● YOUR GOAL
Among the records that follow, find each line holding the word "miner" and copy it.

(Data extracted from a collection)
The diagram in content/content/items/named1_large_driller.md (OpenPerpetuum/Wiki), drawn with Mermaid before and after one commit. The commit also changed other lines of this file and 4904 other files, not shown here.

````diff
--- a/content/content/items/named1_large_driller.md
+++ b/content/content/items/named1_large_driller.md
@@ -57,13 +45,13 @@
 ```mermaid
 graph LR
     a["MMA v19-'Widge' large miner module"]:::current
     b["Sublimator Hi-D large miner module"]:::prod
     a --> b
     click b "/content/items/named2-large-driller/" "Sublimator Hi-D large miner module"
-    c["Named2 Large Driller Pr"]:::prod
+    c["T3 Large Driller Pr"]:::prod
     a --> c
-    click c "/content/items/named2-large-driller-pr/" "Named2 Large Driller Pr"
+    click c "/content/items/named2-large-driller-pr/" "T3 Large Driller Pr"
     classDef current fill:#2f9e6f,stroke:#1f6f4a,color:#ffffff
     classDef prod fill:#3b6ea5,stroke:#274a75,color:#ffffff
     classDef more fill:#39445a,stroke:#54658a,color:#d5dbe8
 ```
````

---

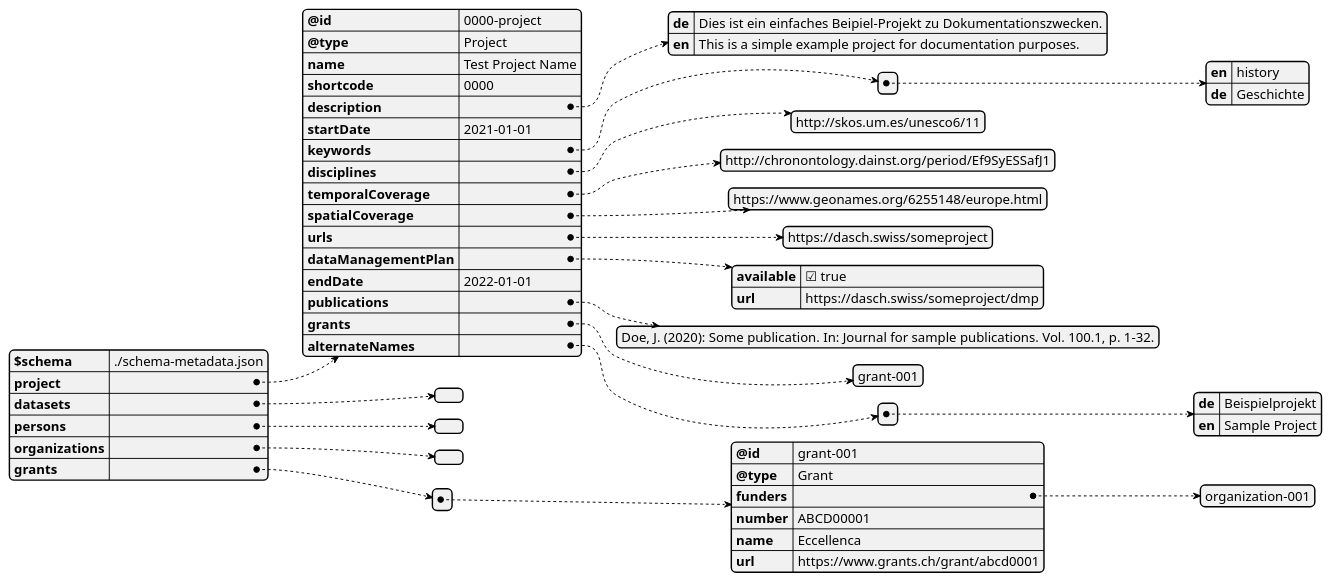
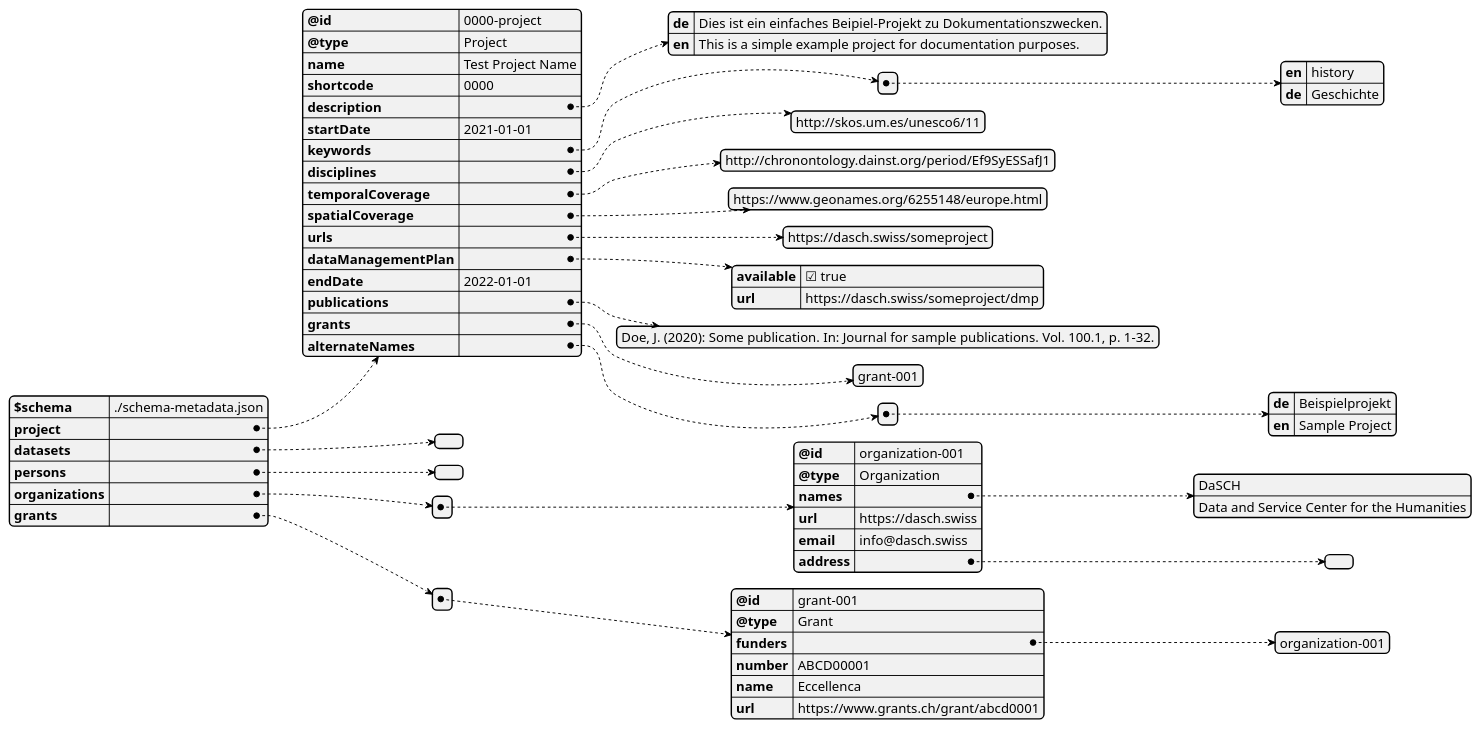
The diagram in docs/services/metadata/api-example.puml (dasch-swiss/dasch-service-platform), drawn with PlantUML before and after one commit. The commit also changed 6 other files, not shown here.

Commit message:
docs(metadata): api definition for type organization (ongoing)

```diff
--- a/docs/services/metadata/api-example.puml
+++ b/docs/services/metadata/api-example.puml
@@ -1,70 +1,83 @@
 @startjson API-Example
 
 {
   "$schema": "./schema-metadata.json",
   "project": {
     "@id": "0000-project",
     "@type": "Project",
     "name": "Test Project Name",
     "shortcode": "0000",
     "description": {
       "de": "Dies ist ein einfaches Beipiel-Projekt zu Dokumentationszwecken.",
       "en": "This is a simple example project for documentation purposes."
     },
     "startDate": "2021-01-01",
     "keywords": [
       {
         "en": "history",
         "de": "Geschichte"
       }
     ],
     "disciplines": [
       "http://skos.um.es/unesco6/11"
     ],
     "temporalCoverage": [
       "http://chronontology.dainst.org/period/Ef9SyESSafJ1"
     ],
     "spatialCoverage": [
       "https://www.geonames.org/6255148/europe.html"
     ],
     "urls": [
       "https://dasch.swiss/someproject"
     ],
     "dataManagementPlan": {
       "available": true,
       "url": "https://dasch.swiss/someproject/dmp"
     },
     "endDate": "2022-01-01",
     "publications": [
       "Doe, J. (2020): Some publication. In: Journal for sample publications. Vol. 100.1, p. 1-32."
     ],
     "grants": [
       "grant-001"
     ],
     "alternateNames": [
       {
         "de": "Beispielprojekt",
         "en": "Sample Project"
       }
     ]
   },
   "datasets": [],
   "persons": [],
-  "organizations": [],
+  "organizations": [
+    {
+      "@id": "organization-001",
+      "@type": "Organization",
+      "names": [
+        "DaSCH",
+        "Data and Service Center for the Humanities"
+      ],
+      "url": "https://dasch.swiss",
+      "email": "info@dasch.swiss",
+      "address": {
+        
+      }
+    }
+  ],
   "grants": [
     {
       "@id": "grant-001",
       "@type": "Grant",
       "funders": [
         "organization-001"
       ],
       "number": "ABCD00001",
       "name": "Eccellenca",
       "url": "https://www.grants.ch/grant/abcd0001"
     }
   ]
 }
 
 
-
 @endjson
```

● EXPECTED ANSWER
     a["MMA v19-'Widge' large miner module"]:::current
     b["Sublimator Hi-D large miner module"]:::prod
     click b "/content/items/named2-large-driller/" "Sublimator Hi-D large miner module"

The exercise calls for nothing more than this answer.